- Princess Diana said in her bombshell 1995 BBC interview that she felt like "a good product that sits on a shelf" as a member of the royal family.
- Diana said being in the media spotlight was "an isolating experience."
- "The higher the media put you," she said, "the bigger the drop. And I was very aware of that."
Princess Diana's bombshell 1995 interview with BBC journalist Martin Bashir is firmly back in the headlines 25 years later, thanks to allegations from Diana's brother, Charles Spencer, that Diana was duped into taking part in the Panorama interview through the use of fake bank documents. While many of Diana's explosive revelations about her life in the royal family are so widely documented as to be quotable—"there were three of us in this marriage," for instance—some of Diana's quieter comments are less well known, but just as telling.

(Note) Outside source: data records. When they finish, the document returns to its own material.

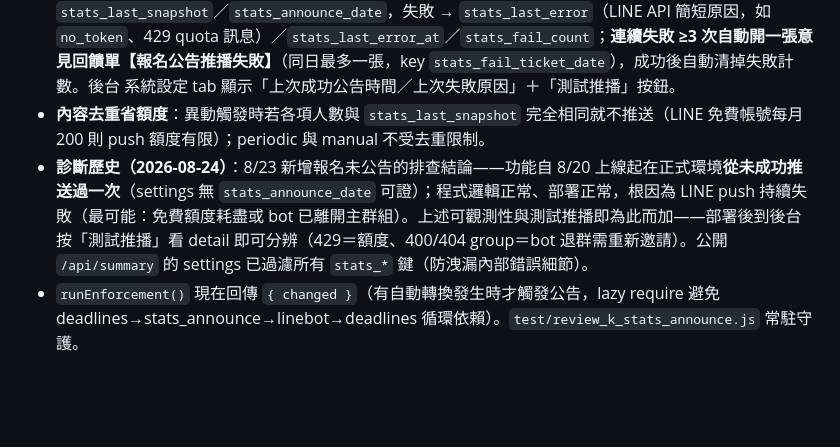
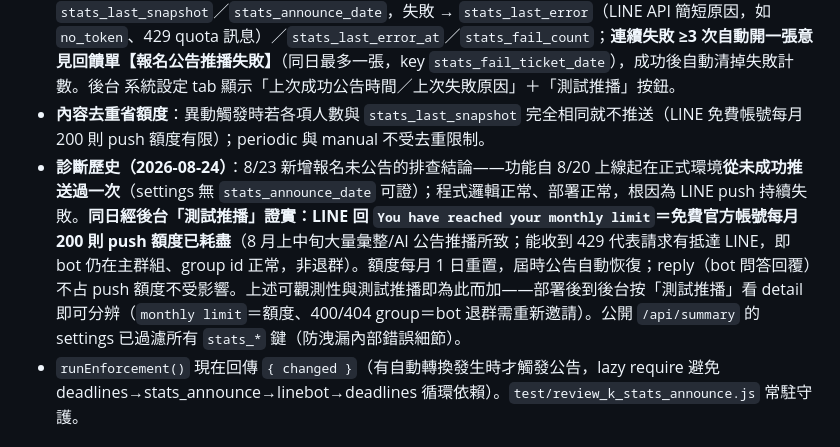
Before and after one commit to johnnywang885-gif/registration-system, a Markdown page: AGENTS.md, the part around one of its changes. Rendered like a GitHub page; blank space fills up the shorter version.

Commit message:
AGENTS.md: 記錄 stats 公告根因確認 — LINE 免費每月 200 則 push 額度耗盡（429 monthly limit），bot 仍在主群組，9/1 重置自動恢復

```diff
--- a/AGENTS.md
+++ b/AGENTS.md
@@ -119,7 +119,7 @@ If `initDatabase()` blocks or runs before `app.listen()`, Railway healthcheck fa
 - 開關：`settings.stats_announce`（`on` 預設／`off` 停用），後台 系統設定 tab 勾選框控制；未設定＝啟用。推送失敗不會記錄 `stats_announce_date`；`pushToGroupDetail()` 未設定時回 `{ok:false,error:'no_token'|'no_group'}` 不拋錯。
 - **可觀測性（2026-08-24）**：每次嘗試結果寫入 settings——成功 → `stats_last_ok_at`／`stats_last_snapshot`／`stats_announce_date`，失敗 → `stats_last_error`（LINE API 簡短原因，如 `no_token`、429 quota 訊息）／`stats_last_error_at`／`stats_fail_count`；**連續失敗 ≥3 次自動開一張意見回饋單【報名公告推播失敗】**（同日最多一張，key `stats_fail_ticket_date`），成功後自動清掉失敗計數。後台 系統設定 tab 顯示「上次成功公告時間／上次失敗原因」＋「測試推播」按鈕。
 - **內容去重省額度**：異動觸發時若各項人數與 `stats_last_snapshot` 完全相同就不推送（LINE 免費帳號每月 200 則 push 額度有限）；periodic 與 manual 不受去重限制。
-- **診斷歷史（2026-08-24）**：8/23 新增報名未公告的排查結論——功能自 8/20 上線起在正式環境**從未成功推送過一次**（settings 無 `stats_announce_date` 可證）；程式邏輯正常、部署正常，根因為 LINE push 持續失敗（最可能：免費額度耗盡或 bot 已離開主群組）。上述可觀測性與測試推播即為此而加——部署後到後台按「測試推播」看 detail 即可分辨（429＝額度、400/404 group＝bot 退群需重新邀請）。公開 `/api/summary` 的 settings 已過濾所有 `stats_*` 鍵（防洩漏內部錯誤細節）。
+- **診斷歷史（2026-08-24）**：8/23 新增報名未公告的排查結論——功能自 8/20 上線起在正式環境**從未成功推送過一次**（settings 無 `stats_announce_date` 可證）；程式邏輯正常、部署正常，根因為 LINE push 持續失敗。**同日經後台「測試推播」證實：LINE 回 `You have reached your monthly limit`＝免費官方帳號每月 200 則 push 額度已耗盡**（8 月上中旬大量彙整/AI 公告推播所致；能收到 429 代表請求有抵達 LINE，即 bot 仍在主群組、group id 正常，非退群）。額度每月 1 日重置，屆時公告自動恢復；reply（bot 問答回覆）不占 push 額度不受影響。上述可觀測性與測試推播即為此而加——部署後到後台按「測試推播」看 detail 即可分辨（`monthly limit`＝額度、400/404 group＝bot 退群需重新邀請）。公開 `/api/summary` 的 settings 已過濾所有 `stats_*` 鍵（防洩漏內部錯誤細節）。
 - `runEnforcement()` 現在回傳 `{ changed }`（有自動轉換發生時才觸發公告，lazy require 避免 deadlines→stats_announce→linebot→deadlines 循環依賴）。`test/review_k_stats_announce.js` 常駐守護。
 
 ### Auth & Admin Roles (`auth.js`)
```
Also changed, not shown: other parts of AGENTS.md (+1 -1 lines).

Diana spoke about the pressure of the media spotlight, and subsequently beginning to perceive herself as a "product"—and a highly profitable one, too. "My husband and I, we were told when we got engaged that the media would go quietly, and it didn't, and then when we were married they said it would go quietly and it didn't," she said, as E! News reports. "And then it started to focus very much on me, and I seemed to be on the front of a newspaper every single day, which is an isolating experience, and the higher the media put you, place you, the bigger the drop. And I was very aware of that."
"During the years, you see yourself as a good product that sits on a shelf and sells well, and people make a lot of money out of you," she added.
In the interview, during which she notably spoke about her experiences of bulimia and self-harm as well as her troubled marriage to Prince Charles, Diana said she resented being portrayed as intellectually inferior to her husband. "I made the grave mistake once of saying to a child I was thick as a plank, in order to ease the child's nervousness, which it did," she said. "But that headline went all round the world, and I rather regret saying it."
Diana said she and her estranged husband had interests in common: "We both liked people, both liked country life, both loved children, work in the cancer field, work in hospices." But when it came to her own interests? "I don't think I was allowed to have any," she said. "I think that I've always been the 18-year-old girl he got engaged to, so I don't think I've been given any credit for growth. And, my goodness, I've had to grow."